“When I learned the major orchestral solos 40 years ago, The Modern Flutist was the only available standard excerpt book. I learned many of the solos by listening to and playing along with recordings. I often joke that by the time I arrived at Juilliard I had played first flute with the Berlin, New York, and Cleveland orchestras. The real benefit in learning the excerpts that way was that I learned the orchestral parts as well as the flute part. Students should study the orchestral flute solos from the piano part that comes with some excerpt books to learn the other parts. It is also important to work from a piano score when practicing the standard solo repertoire, but flutists too often do not even look at the piano part. They remain ignorant of the complete composition but expect the accompanist to correct their inaccuracies. When professional musicians collaborate they learn all of the parts of a composition. I encourage students to arrange duets form a piano score and sometimes to listen only to the piano part in flute and piano recordings.”
At times Baxtresser even wished she were playing the second flute part to understand the orchestra from a different perspective. “A great second flutist can change the sound of the entire wind section. Sometimes the second flute part has the solo line and at others it accompanies the first flute or another instrument. It takes a real artist to switch between these, and I hope the duo book is a tribute to those who perform the unheralded, but invaluable, second flute job.”

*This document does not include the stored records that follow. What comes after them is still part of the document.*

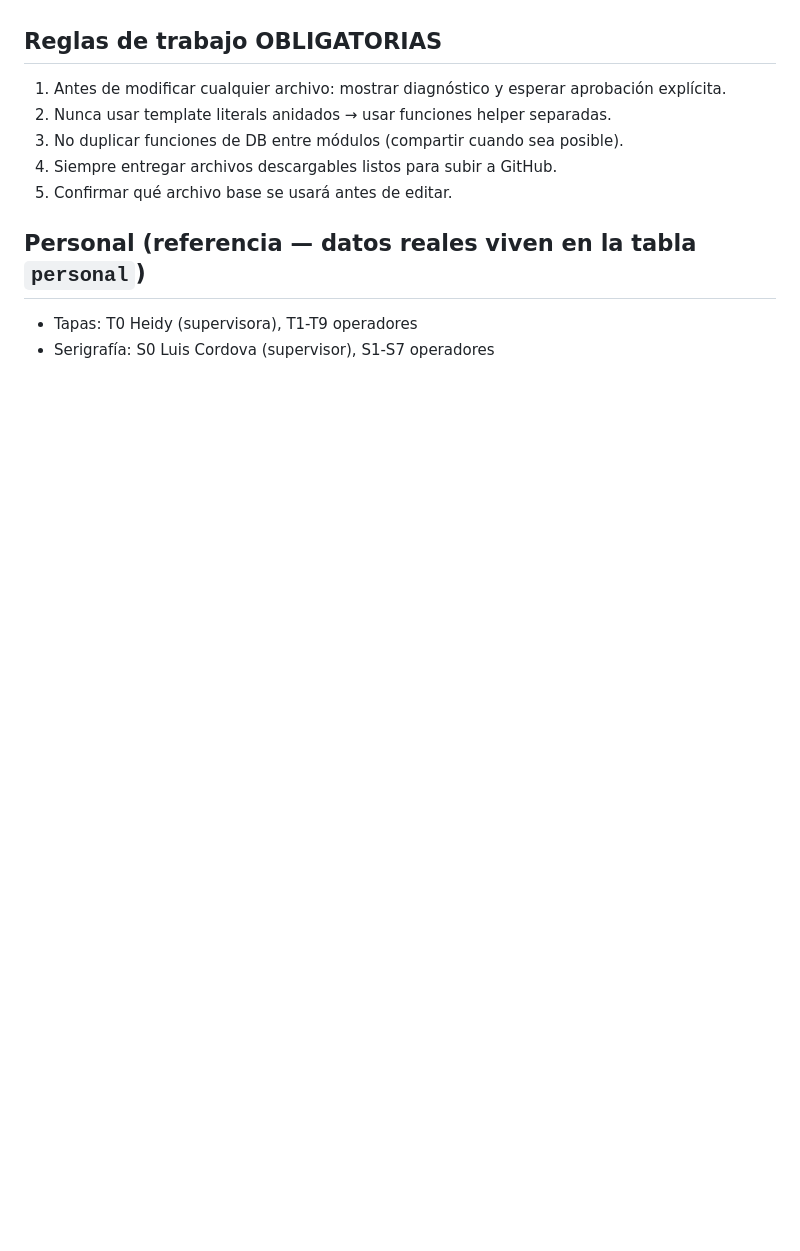
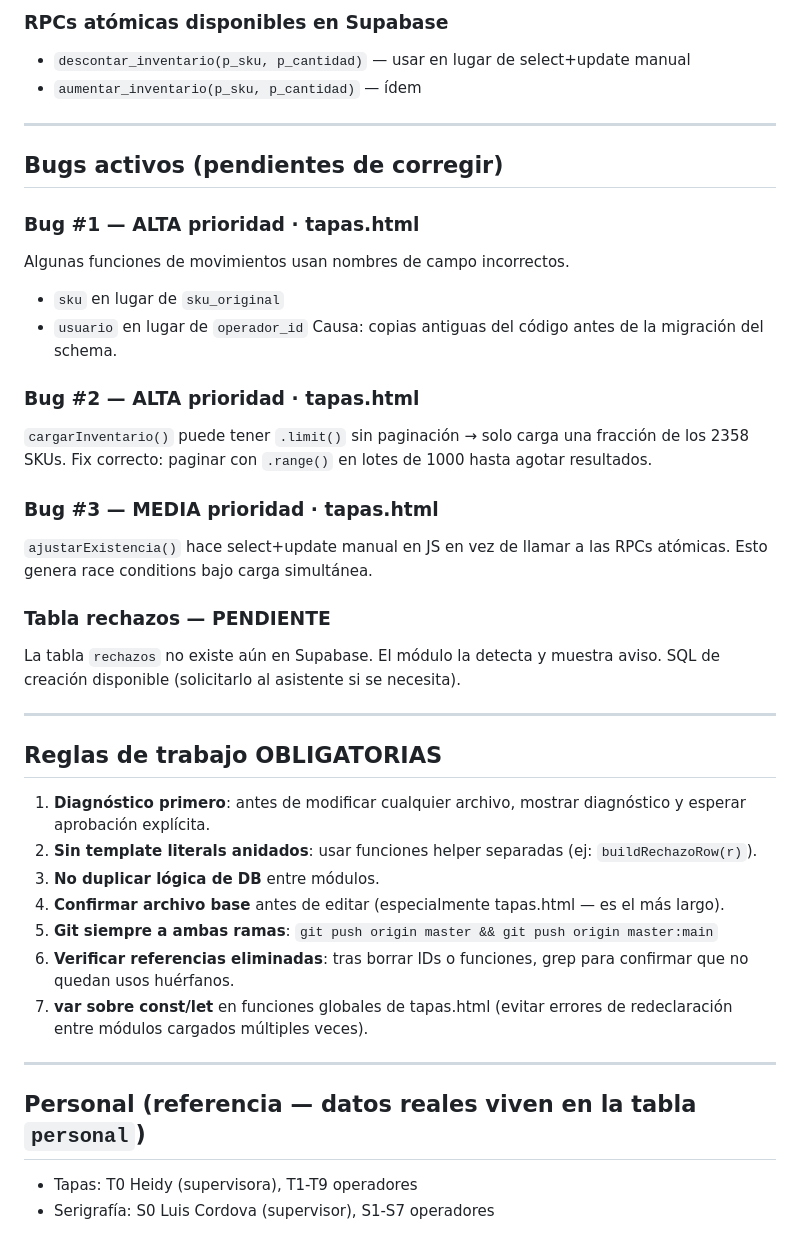
Before and after one commit to mendozaalvaro0895-debug/TETRAPP, a Markdown page: CLAUDE.md, the part around one of its changes. Drawn GitHub-style; blank space fills up the shorter version.

```diff
--- a/CLAUDE.md
+++ b/CLAUDE.md
@@ -51,10 +133,41 @@ Ninguno abierto por ahora. Últimos cerrados (jul/2026):
+### RPCs atómicas disponibles en Supabase
+- `descontar_inventario(p_sku, p_cantidad)` — usar en lugar de select+update manual
+- `aumentar_inventario(p_sku, p_cantidad)` — ídem
+
+---
+
+## Bugs activos (pendientes de corregir)
+
+### Bug #1 — ALTA prioridad · tapas.html
+Algunas funciones de movimientos usan nombres de campo incorrectos.
+- `sku` en lugar de `sku_original`
+- `usuario` en lugar de `operador_id`
+Causa: copias antiguas del código antes de la migración del schema.
+
+### Bug #2 — ALTA prioridad · tapas.html
+`cargarInventario()` puede tener `.limit()` sin paginación → solo carga una fracción de los 2358 SKUs.
+Fix correcto: paginar con `.range()` en lotes de 1000 hasta agotar resultados.
+
+### Bug #3 — MEDIA prioridad · tapas.html
+`ajustarExistencia()` hace select+update manual en JS en vez de llamar a las RPCs atómicas.
+Esto genera race conditions bajo carga simultánea.
+
+### Tabla rechazos — PENDIENTE
+La tabla `rechazos` no existe aún en Supabase. El módulo la detecta y muestra aviso.
+SQL de creación disponible (solicitarlo al asistente si se necesita).
+
+---
 
 ## Reglas de trabajo OBLIGATORIAS
-1. Antes de modificar cualquier archivo: mostrar diagnóstico y esperar aprobación explícita.
-2. Nunca usar template literals anidados → usar funciones helper separadas.
-3. No duplicar funciones de DB entre módulos (compartir cuando sea posible).
-4. Siempre entregar archivos descargables listos para subir a GitHub.
-5. Confirmar qué archivo base se usará antes de editar.
+1. **Diagnóstico primero**: antes de modificar cualquier archivo, mostrar diagnóstico y esperar aprobación explícita.
+2. **Sin template literals anidados**: usar funciones helper separadas (ej: `buildRechazoRow(r)`).
+3. **No duplicar lógica de DB** entre módulos.
+4. **Confirmar archivo base** antes de editar (especialmente tapas.html — es el más largo).
+5. **Git siempre a ambas ramas**: `git push origin master && git push origin master:main`
+6. **Verificar referencias eliminadas**: tras borrar IDs o funciones, grep para confirmar que no quedan usos huérfanos.
+7. **var sobre const/let** en funciones globales de tapas.html (evitar errores de redeclaración entre módulos cargados múltiples veces).
+
+---
 
 ## Personal (referencia — datos reales viven en la tabla `personal`)
 - Tapas: T0 Heidy (supervisora), T1-T9 operadores
```
Also changed, not shown: other parts of CLAUDE.md (+118 -36 lines).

Several years after completing her orchestral excerpt book, Baxtresser recorded and released a C.D. of the excerpts as part of a series of recordings by principal players of major U.S. orchestras. She recalls the process of making that C.D. as “the hardest audition I ever took because it was as if I were auditioning for the entire international flute community. When the tape started to roll, I thought, “Oh my gosh, I am supposed to record these solos after my own performance suggestions have already been published.’ It was a daunting project.”
That Baxtresser will openly admit to such insecurities is as refreshing as her comments that “Great artists experience down days just like students; the question is not if off-days occur, but how to cope with them when they do occur. I worked with the top soloists in the music world and the virtuosi of the symphonic world. We all strived for that elusive ideal – perfection. In my years with the orchestra I always tried to serve my colleagues and the conductors to the best of my ability. Any musician knows, however, that all performances are different. One of the most important lessons to learn about being a musician is that there are no guarantees. You must prepare to the best of your ability, and then embrace the adventure and the humanity of being a performer.